The Fed's move is seen as a way for the government to keep an eye on the nation's financial institutions without dictating compensation. The Obama administration has been hesitant for the government to meddle too much in corporate pay decisions, but many have felt that some type of oversight is necessary for banks - which have been blamed for taking too much risk and its executives being paid too handsomely during the economic downturn.
While compensation decisions have traditionally been made by banks' boards and management, the Fed will now have a say in policies that affect a number of workers - from CEOs to traders.
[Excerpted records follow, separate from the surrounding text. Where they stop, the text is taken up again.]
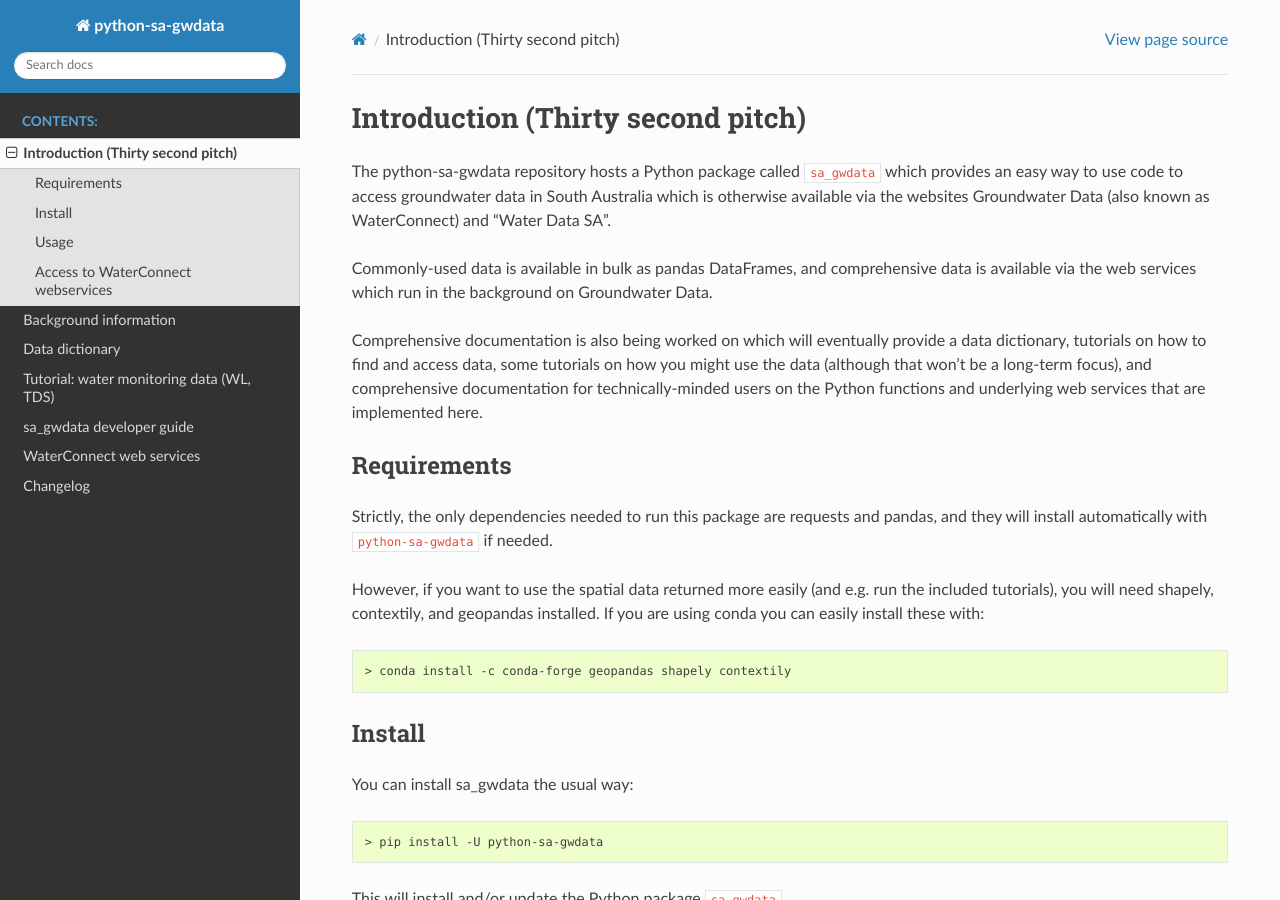
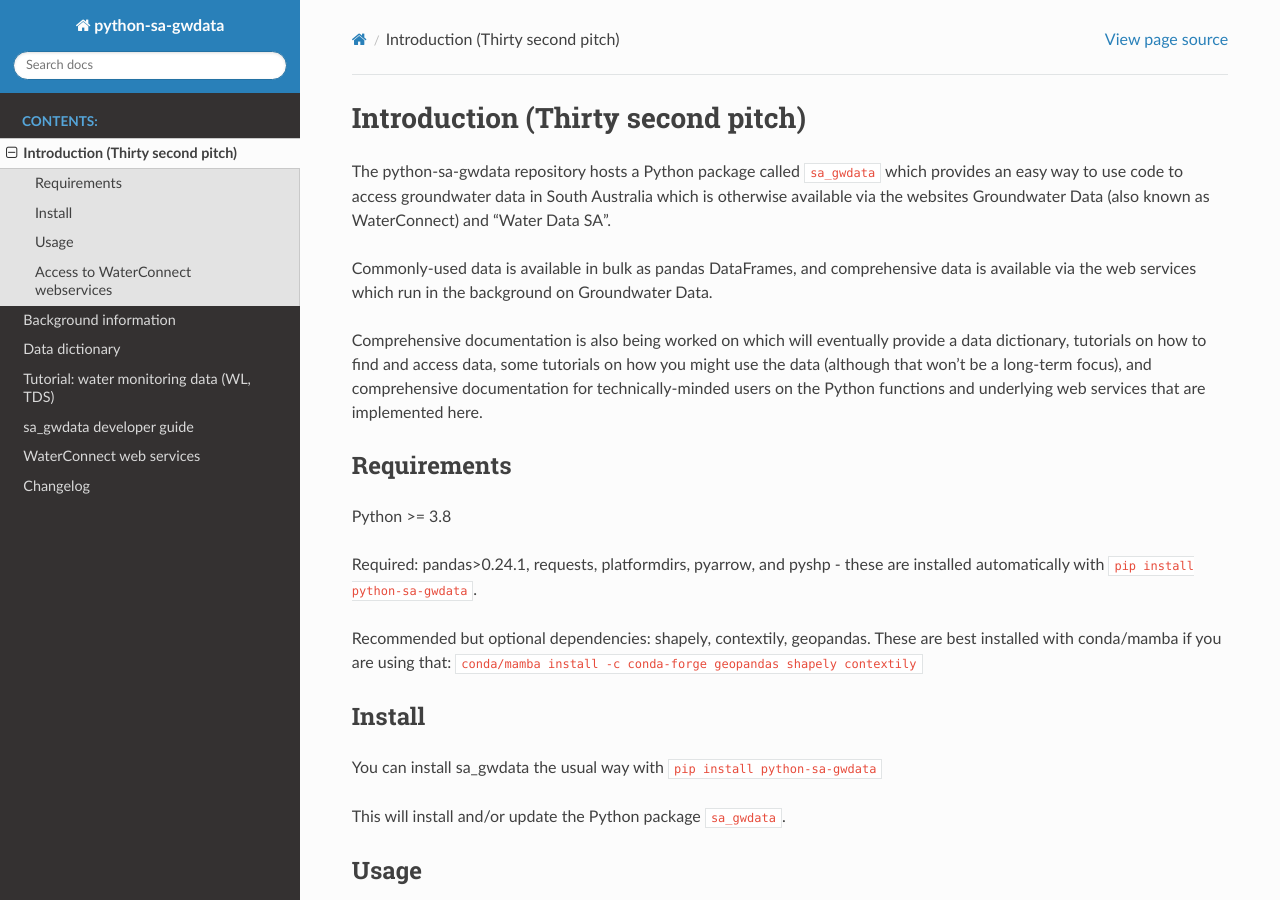
Before and after one commit to kinverarity1/python-sa-gwdata, a Sphinx documentation site: the page built from docs/100-quickstart-guide.rst, in a window 1280 px wide and 900 px high. Built offline with Sphinx 7.4.7 and the Read the Docs theme 2.0.0, drawn with Linux system fonts in a browser that asks for light colours; formulas are drawn with MathJax 3; pages that are not in the unit, such as notebooks, are missing from menus.

Commit message:
Re: fix #33 - clarify python >= 3.8 needed for importlib.metadata

```diff
--- a/docs/100-quickstart-guide.rst
+++ b/docs/100-quickstart-guide.rst
@@ -20,27 +20,18 @@ implemented here.
 Requirements
 ~~~~~~~~~~~~~
 
-Strictly, the only dependencies needed to run this package are
-requests and pandas, and they will install automatically with ``python-sa-gwdata``
-if needed.
+Python >= 3.8
 
-However, if you want to use the spatial data returned
-more easily (and e.g. run the included tutorials), you will need shapely,
-contextily, and geopandas installed.
-If you are using conda you can easily install these with:
+Required: pandas>0.24.1, requests, platformdirs, pyarrow, and pyshp -
+these are installed automatically with ``pip install python-sa-gwdata``.
 
-.. code-block:: powershell
-
-    > conda install -c conda-forge geopandas shapely contextily
+Recommended but optional dependencies: shapely, contextily, geopandas.
+These are best installed with conda/mamba if you are using that: ``conda/mamba install -c conda-forge geopandas shapely contextily``
 
 Install
 ~~~~~~~~~~
 
-You can install sa_gwdata the usual way:
-
-.. code-block:: powershell
-
-    > pip install -U python-sa-gwdata
+You can install sa_gwdata the usual way with ``pip install python-sa-gwdata``
 
 This will install and/or update the Python package ``sa_gwdata``.
 
```
Also changed, not shown: README.md (+1 -1 lines), setup.py (+5 -3 lines).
The banking industry has been closely watched by the government during the recession, with several financial institutions receiving federal bailout money under the Troubled Asset Relief Program created by Congress. Many have worked to repay the funds to free themselves from restrictions on executive compensation that they said was making it hard to keep top-performing executives.
Some executives appear to be in agreement about reining in compensation, including Citigroup Inc. CEO Vikram Pandit. Speaking at a New York event Thursday night, Pandit said banks that have received government bailout money should not be paying exorbitant amounts to their employees, according to the Journal.
Pandit also said that he felt a $100 million compensation package is too big right now - which is the amount that Citigroup commodities trader Andrew Hall's package may hit. Hall's compensation is linked to profits at his Phibro energy trading unit, but the size of his 2009 pay package has been controversial. Pandit acknowledged that Citigroup is working on restructuring Phibro, which may free Hall from pay restrictions.
The Wall Street Journal notes that in a Wednesday speech, Former Fed Chairman Paul A. Volcker said that one of the causes of the financial crisis "was the ultimately explosive combination of compensation practices that provided enormous incentives to take risks" just as new financial innovations "seemed to offer assurance -- falsely, as it has turned out -- that those risks had been diffused."